In the standard ghost story, the suspense hinges on whether or not there’s a ghost; in David Lowery’s A Ghost Story, it’s on whether or not there’s a story. The ghost is presented with tongue-in-cheek literalness. He’s played by Casey Affleck in a white sheet with holes cut out for the eyes. After sitting up on the table at the morgue, Affleck’s character (“C”) drapes the sheet over himself and returns — somehow — to his small ranch-style house, where he will remain, more or less, for the duration of the film.
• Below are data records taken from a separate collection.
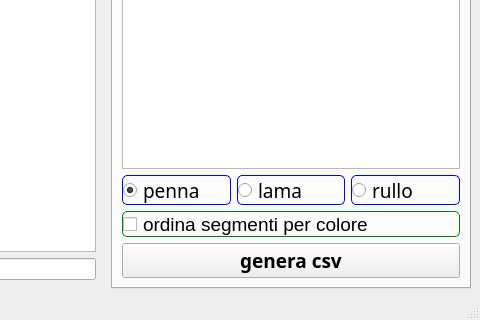
gbilanc/opy3_m3, file ui/mainapp.ui: the form before one commit; both pictures show x 720 to 1200 and y 392 to 712 of the 1200 by 712 pixel window.
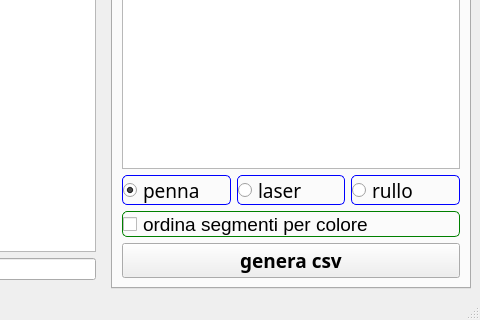
The form after the commit. Icons and pictures are not drawn. Custom widgets are drawn as their Qt base class.

Commit message: sostituito lama con laser

Patch:
```diff
--- a/ui/mainapp.ui
+++ b/ui/mainapp.ui
@@ -160,7 +160,7 @@
 border-radius: 5px; </string>
           </property>
           <property name="text">
-           <string>lama</string>
+            <string>laser</string>
           </property>
          </widget>
         </item>
```
Left out of the diff: 2 changed lines with no effect on the pictures. The commit also changes 13 other files.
He watches his grieving widow, “M” (Rooney Mara), as she struggles to go on and stays behind when she drives into the sunset. (She actually drives into a sunset.) Seasons pass, occupants change, skyscrapers rise. And still the ghost stands, wondering what he’s seeing, what it all means.

That we know he’s wondering anything under that sheet is a testament to Lowery, Affleck, and the composer, Daniel Hart, who makes every instrument as plaintive as a cello and as spooky as a theremin. Lowery has a goofy streak: In a nearby house, he plants another white-sheeted ghost, who shyly waves to C through the window, and the spooks communicate via subtitles. (The credits identify the person under the sheet as a pop star known to everyone except Jerry Seinfeld.) But Lowery’s intent is dead serious, so to speak. C is like a man — an artist — standing outside his own life, watching his family supplanted and then swept away by history and in the ocean of time. In one scene, there’s a hipster house party with a magician and the musician Will Oldham as a “prognosticator,” who has a long monologue about how we “build our legacy piece by piece … to make sure you’re still around after you’re gone … Your kids are all gonna die and their kids will die …” He eventually gets to the exploding universe and the end of all matter.
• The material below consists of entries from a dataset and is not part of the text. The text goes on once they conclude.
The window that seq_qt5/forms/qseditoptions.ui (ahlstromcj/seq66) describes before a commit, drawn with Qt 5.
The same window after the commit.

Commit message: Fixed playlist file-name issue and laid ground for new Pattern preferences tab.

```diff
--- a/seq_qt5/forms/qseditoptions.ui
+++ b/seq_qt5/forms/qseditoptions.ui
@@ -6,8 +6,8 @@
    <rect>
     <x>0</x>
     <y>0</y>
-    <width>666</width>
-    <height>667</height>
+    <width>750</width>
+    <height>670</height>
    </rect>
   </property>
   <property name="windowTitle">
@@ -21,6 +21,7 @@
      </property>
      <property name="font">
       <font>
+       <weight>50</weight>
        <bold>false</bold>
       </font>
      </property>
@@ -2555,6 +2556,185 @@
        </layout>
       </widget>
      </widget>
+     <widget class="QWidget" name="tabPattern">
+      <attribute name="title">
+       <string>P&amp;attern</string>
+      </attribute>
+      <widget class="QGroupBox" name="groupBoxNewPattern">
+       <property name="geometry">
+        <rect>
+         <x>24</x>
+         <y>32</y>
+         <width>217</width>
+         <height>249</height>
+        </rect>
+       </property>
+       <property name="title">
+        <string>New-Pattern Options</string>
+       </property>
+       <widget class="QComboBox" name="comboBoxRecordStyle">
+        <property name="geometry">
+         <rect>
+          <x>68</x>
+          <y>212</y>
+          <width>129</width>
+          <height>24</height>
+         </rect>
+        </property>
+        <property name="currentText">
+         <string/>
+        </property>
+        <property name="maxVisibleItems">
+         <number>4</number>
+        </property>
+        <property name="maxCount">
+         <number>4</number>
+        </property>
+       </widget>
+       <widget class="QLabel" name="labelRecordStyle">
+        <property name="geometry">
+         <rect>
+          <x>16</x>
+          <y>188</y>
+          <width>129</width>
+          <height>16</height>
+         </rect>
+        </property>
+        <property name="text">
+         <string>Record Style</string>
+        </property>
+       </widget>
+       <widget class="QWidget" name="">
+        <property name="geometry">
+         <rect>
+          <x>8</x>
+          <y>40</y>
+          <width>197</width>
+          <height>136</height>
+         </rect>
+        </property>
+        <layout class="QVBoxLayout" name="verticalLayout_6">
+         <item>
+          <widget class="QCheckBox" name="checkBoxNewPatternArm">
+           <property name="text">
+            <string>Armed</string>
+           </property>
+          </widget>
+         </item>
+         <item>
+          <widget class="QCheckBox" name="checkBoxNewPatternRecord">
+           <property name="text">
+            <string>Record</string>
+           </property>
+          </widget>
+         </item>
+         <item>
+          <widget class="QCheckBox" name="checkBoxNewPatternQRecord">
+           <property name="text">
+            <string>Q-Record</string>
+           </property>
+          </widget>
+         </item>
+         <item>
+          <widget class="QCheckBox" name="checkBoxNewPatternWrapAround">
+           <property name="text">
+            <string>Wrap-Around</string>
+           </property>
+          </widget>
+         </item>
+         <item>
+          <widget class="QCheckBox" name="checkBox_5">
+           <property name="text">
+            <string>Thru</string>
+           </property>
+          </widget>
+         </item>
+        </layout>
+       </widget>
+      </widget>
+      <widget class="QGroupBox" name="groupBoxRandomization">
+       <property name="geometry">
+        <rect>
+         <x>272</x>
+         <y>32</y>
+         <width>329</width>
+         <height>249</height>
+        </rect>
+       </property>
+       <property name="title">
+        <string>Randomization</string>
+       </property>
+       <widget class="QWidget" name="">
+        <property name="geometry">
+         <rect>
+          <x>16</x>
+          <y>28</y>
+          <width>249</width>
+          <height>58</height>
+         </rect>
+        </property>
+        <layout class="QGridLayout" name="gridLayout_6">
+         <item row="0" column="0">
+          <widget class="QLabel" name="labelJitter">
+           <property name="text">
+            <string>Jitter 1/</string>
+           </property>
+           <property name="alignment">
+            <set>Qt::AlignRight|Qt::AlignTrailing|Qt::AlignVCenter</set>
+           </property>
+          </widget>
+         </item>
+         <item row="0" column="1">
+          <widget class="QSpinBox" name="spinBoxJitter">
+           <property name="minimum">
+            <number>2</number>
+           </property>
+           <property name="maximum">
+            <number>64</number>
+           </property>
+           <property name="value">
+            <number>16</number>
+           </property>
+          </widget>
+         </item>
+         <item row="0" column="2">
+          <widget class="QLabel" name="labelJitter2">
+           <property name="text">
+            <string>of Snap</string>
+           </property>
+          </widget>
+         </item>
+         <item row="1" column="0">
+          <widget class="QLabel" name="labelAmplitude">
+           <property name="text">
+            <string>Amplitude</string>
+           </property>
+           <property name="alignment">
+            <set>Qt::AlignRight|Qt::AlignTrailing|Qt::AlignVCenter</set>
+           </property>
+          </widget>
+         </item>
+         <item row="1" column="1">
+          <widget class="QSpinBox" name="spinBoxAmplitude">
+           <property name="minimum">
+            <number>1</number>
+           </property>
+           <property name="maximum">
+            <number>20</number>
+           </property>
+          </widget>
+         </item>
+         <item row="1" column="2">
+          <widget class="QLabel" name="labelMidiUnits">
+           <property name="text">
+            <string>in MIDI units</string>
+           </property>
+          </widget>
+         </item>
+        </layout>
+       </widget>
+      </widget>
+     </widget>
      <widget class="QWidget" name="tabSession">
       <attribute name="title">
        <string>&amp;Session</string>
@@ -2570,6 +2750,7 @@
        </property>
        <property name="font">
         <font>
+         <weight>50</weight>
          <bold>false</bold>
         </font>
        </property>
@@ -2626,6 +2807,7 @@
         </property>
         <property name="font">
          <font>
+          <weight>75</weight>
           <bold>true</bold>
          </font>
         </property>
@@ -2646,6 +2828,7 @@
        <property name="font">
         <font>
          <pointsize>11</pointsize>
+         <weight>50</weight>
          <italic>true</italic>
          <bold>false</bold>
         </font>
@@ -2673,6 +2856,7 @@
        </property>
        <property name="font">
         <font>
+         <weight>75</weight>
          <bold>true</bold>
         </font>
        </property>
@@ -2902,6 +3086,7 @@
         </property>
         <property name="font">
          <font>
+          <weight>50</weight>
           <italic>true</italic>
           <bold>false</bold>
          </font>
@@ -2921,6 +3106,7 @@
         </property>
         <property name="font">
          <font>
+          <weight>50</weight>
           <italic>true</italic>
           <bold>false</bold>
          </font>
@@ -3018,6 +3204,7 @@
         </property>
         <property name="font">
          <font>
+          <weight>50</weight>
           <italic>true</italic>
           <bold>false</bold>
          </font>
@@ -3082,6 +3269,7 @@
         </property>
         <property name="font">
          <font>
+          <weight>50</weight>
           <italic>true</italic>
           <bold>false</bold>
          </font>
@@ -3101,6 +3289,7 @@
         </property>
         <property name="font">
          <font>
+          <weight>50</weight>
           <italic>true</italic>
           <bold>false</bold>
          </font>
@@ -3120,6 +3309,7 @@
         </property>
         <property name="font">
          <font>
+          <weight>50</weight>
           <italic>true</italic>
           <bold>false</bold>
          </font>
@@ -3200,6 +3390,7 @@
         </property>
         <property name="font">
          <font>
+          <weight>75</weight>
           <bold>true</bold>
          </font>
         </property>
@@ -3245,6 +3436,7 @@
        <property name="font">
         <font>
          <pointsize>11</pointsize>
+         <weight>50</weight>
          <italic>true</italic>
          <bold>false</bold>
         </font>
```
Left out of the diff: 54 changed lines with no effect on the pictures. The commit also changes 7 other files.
Your response to A Ghost Story might depend on your capacity to reconcile its arty ellipses with its high sentimentality quotient. It’s as if the vaporous Thai favorite Uncle Boonmee Who Can Recall His Past Lives had been reconceived by the maestro of clunks, M. Night Shyamalan. When the timeline abruptly resets itself, the film enters on-the-nose eye-roll territory. It’s one thing for C to observe the westward expansion that brought whites to the place where his house will one day sit, another to see — an instant later — a colonial family sprawled on the ground with arrows sticking out of them. Another eye-roller is the long shot of M weeping and eating an entire pie with her hands while C gazes on helplessly. It’s the sort of test that serious actors feel they have to submit themselves to once in their careers and I’m glad Rooney Mara can now move on.
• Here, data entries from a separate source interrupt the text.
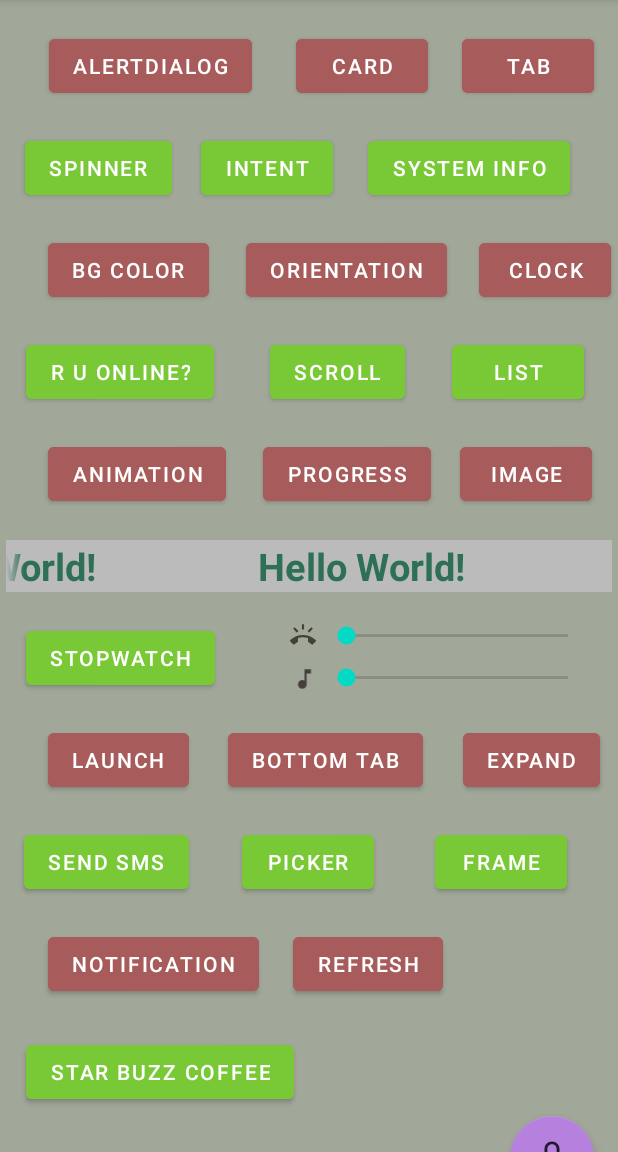
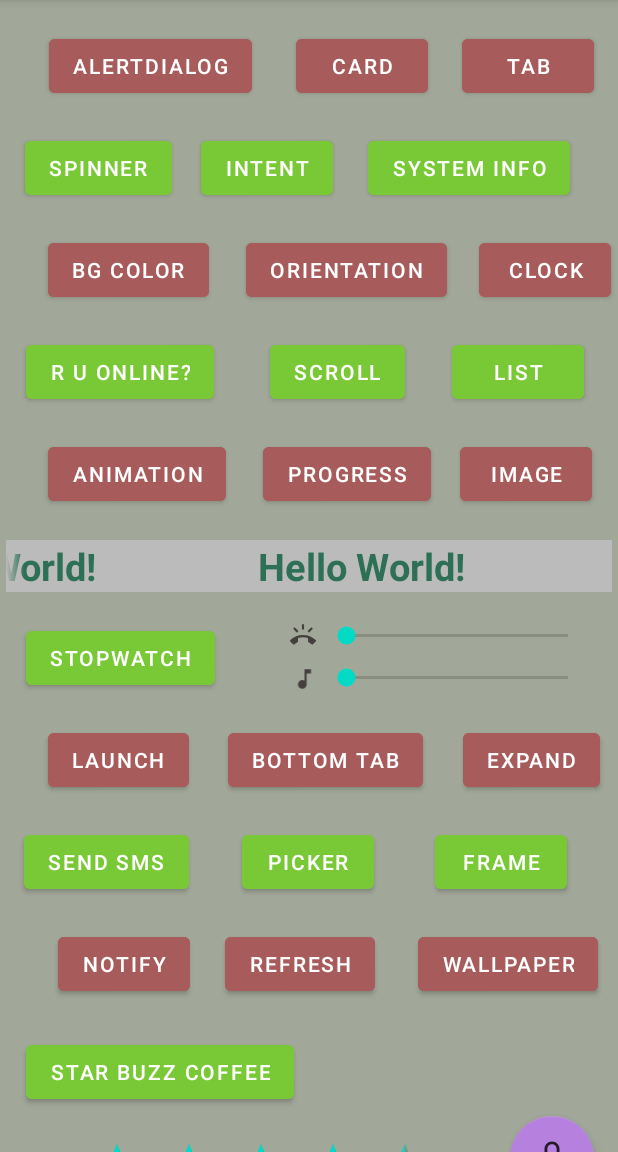
Before and after one commit to HarshPanchal18/playground, an Android app: the MainActivity screen opened directly, with no data from a screen before it, on a phone screen of 412 x 824 dp, the part 84-1236 px from its top. Run offline under Robolectric (Android 15) with nearby library versions, the light colour scheme and no system bars.

Commit message:
Added WallPaper.kt for display network image and set as device wallpaper, and Labeled activities from Manifest.xml

```diff
--- a/app/src/main/java/com/example/playground/MainActivity.kt
+++ b/app/src/main/java/com/example/playground/MainActivity.kt
@@ -15,11 +15,8 @@ import android.view.ContextMenu
 import android.view.Menu
 import android.view.MenuItem
 import android.view.View
-import android.widget.Button
-import android.widget.SeekBar
+import android.widget.*
 import android.widget.SeekBar.OnSeekBarChangeListener
-import android.widget.TextView
-import android.widget.Toast
 import androidx.annotation.Nullable
 import androidx.appcompat.app.ActionBar
 import androidx.appcompat.app.ActionBarDrawerToggle
@@ -251,6 +248,19 @@ class MainActivity : AppCompatActivity() { //, PopupMenu.OnMenuItemClickListener
         expbtn.setOnClickListener {
             startActivity(Intent(this,ExpandList::class.java))
         }
+
+        val rating: RatingBar =findViewById(R.id.rate)
+        rating.setOnRatingBarChangeListener { ratingBar, fl, b ->
+            Toast.makeText(this,ratingBar.rating.toString(),Toast.LENGTH_SHORT).show()
+            val intent=Intent(Intent.ACTION_VIEW)
+            intent.data=Uri.parse("https://play.google.com/store/apps/details?id=com.example.playground")
+            startActivity(intent)
+        }
+
+        val wallpaperbtn:Button=findViewById(R.id.wallpaperbtn)
+        wallpaperbtn.setOnClickListener {
+            startActivity(Intent(this,WallPaper::class.java))
+        }
     }
 
     // Central Function For Volume
--- a/app/src/main/res/layout/activity_main.xml
+++ b/app/src/main/res/layout/activity_main.xml
@@ -381,7 +381,7 @@
         android:layout_height="wrap_content"
         android:layout_marginTop="20dp"
         android:backgroundTint="@color/buttonlayer1"
-        android:text="Notification"
+        android:text="Notify"
         app:layout_constraintEnd_toEndOf="parent"
         app:layout_constraintHorizontal_bias="0.119"
         app:layout_constraintStart_toStartOf="parent"
@@ -424,10 +424,10 @@
         android:layout_width="wrap_content"
         android:layout_height="wrap_content"
         android:layout_marginTop="20dp"
+        android:backgroundTint="@color/buttonlayer1"
         android:text="Refresh"
-        android:backgroundTint="@color/buttonlayer1"
         app:layout_constraintEnd_toEndOf="parent"
-        app:layout_constraintHorizontal_bias="0.626"
+        app:layout_constraintHorizontal_bias="0.481"
         app:layout_constraintStart_toStartOf="parent"
         app:layout_constraintTop_toBottomOf="@+id/pickerbtn" />
 
@@ -467,6 +467,31 @@
         app:layout_constraintStart_toStartOf="parent"
         app:layout_constraintTop_toBottomOf="@+id/seekbarmedia" />
 
+    <RatingBar
+        android:id="@+id/rate"
+        android:layout_width="wrap_content"
+        android:layout_height="41dp"
+        android:layout_marginTop="20dp"
+        android:stepSize="0.25"
+        android:rating="4.5"
+        android:numStars="5"
+        app:layout_constraintEnd_toStartOf="@+id/floating"
+        app:layout_constraintHorizontal_bias="0.543"
+        app:layout_constraintStart_toStartOf="parent"
+        app:layout_constraintTop_toBottomOf="@+id/coffeebtn" />
+
+    <Button
+        android:id="@+id/wallpaperbtn"
+        android:layout_width="wrap_content"
+        android:layout_height="wrap_content"
+        android:layout_marginTop="20dp"
+        android:backgroundTint="@color/buttonlayer1"
+        android:text="Wallpaper"
+        app:layout_constraintEnd_toEndOf="parent"
+        app:layout_constraintHorizontal_bias="0.955"
+        app:layout_constraintStart_toStartOf="parent"
+        app:layout_constraintTop_toBottomOf="@+id/framebtn" />
+
 </androidx.constraintlayout.widget.ConstraintLayout>
 
 </ScrollView>
@@ -476,7 +501,7 @@
         android:id="@+id/navView"
         android:layout_width="match_parent"
         android:layout_height="match_parent"
-        app:headerLayout="@layout/nav_header2"
+        app:headerLayout="@layout/nav_header"
         app:menu="@menu/nav_header_menu"
         android:layout_gravity="start"
         android:fitsSystemWindows="true"/>
--- a/app/src/main/res/layout/nav_header.xml
+++ b/app/src/main/res/layout/nav_header.xml
@@ -19,6 +19,6 @@
     <TextView
         android:layout_width="match_parent"
         android:layout_height="match_parent"
-        android:text="By Harsh Panchal"
+        android:text="Harsh Panchal"
         app:layout_constraintTop_toBottomOf="@+id/navImgView" />
 </androidx.constraintlayout.widget.ConstraintLayout>
```
Also changed, not shown: app/src/main/AndroidManifest.xml (+10 -0 lines), app/src/main/java/com/example/playground/activities/WallPaper.kt (added, +76 -0 lines), app/src/main/res/layout/activity_wall_paper.xml (added, +29 -0 lines).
But even at its most self-conscious, there’s something lovable about A Ghost Story. Lowery’s boxlike frame deepens the poignancy, and he evokes the passing of days, months, or years with real lyricism. Above all, the image of Affleck under that sheet while the movie goes on around him is indelible. I suppose it could be anyone under there, but the ghost links up with Affeck’s lack of definition, that fog-person quality that Kenneth Lonergan showcased so beautifully in Manchester by the Sea. I could feel Affleck in the tilt of the body, the quizzical angle of the head, and the teardrop shape of the eyeholes. Yeah, I think he’s under there.

Review: A Ghost Story Has a Ghost, But Maybe Not a Story